▶ PROBLEM DETAILS: Tally how many lines in the data below include "development", then please reply with only that figure.

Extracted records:
+ + + +

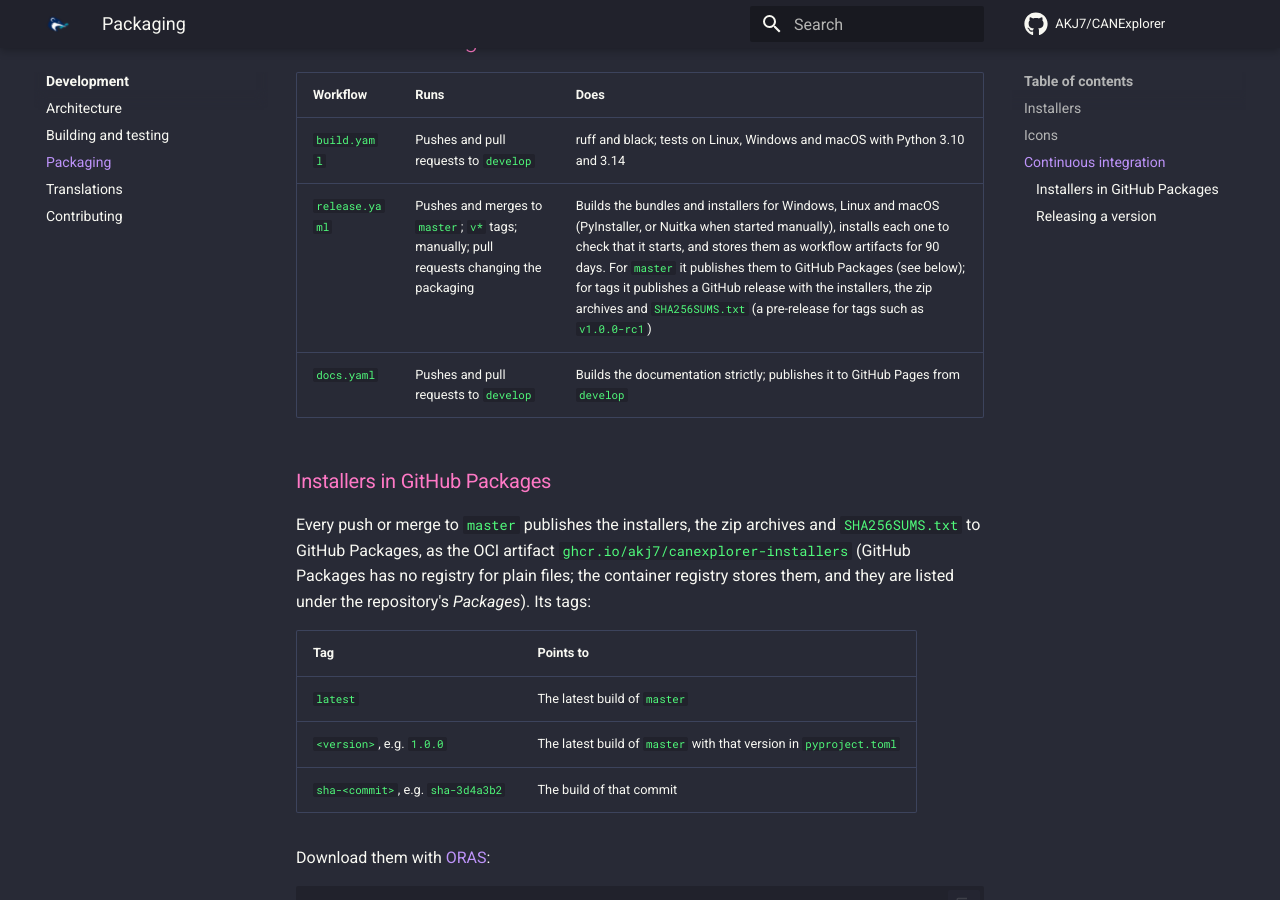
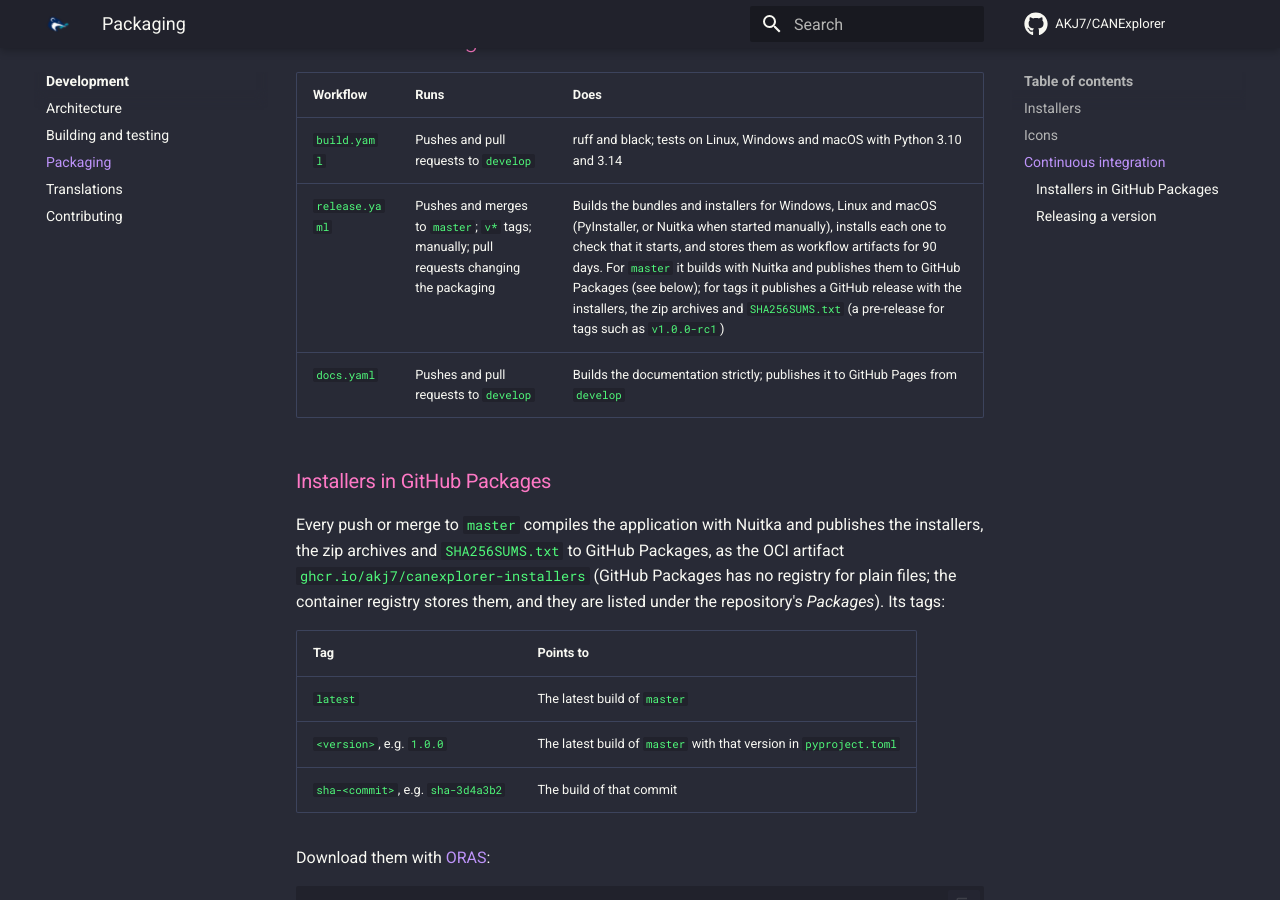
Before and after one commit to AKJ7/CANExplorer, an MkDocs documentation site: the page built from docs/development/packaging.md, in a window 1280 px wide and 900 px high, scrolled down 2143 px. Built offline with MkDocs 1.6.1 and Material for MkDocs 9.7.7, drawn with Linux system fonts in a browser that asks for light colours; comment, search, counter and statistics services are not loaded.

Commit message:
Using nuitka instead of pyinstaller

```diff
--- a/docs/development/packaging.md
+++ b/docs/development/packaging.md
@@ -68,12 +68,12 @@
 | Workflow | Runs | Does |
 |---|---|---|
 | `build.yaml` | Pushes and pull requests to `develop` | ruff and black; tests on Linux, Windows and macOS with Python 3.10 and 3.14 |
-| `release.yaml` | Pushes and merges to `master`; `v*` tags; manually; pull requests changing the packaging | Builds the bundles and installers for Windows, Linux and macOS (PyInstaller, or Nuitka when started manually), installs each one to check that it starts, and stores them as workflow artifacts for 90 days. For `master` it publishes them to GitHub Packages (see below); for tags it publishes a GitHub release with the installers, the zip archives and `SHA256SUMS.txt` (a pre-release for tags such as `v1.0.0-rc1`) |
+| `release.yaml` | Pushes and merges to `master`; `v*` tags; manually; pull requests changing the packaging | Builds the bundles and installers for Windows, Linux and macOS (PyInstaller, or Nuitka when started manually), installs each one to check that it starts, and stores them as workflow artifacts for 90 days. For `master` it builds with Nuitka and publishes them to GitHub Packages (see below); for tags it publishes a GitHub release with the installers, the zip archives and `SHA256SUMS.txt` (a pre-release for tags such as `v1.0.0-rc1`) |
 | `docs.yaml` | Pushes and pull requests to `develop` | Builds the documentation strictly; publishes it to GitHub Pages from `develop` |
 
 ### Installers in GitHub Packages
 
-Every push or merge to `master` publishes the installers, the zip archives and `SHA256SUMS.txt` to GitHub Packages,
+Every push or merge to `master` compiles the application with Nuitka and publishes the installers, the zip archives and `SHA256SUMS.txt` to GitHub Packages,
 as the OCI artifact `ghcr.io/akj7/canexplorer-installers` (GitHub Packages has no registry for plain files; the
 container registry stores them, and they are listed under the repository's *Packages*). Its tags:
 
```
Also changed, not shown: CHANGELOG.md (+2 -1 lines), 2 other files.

+ + + +

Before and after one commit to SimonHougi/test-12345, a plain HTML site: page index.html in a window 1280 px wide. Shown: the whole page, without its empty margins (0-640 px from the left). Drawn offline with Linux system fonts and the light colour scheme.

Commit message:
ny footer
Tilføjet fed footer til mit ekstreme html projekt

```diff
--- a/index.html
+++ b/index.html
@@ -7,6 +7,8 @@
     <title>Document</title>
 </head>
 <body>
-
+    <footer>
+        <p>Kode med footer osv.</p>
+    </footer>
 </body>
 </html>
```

+ + + +

▶ YOUR SOLUTION: 3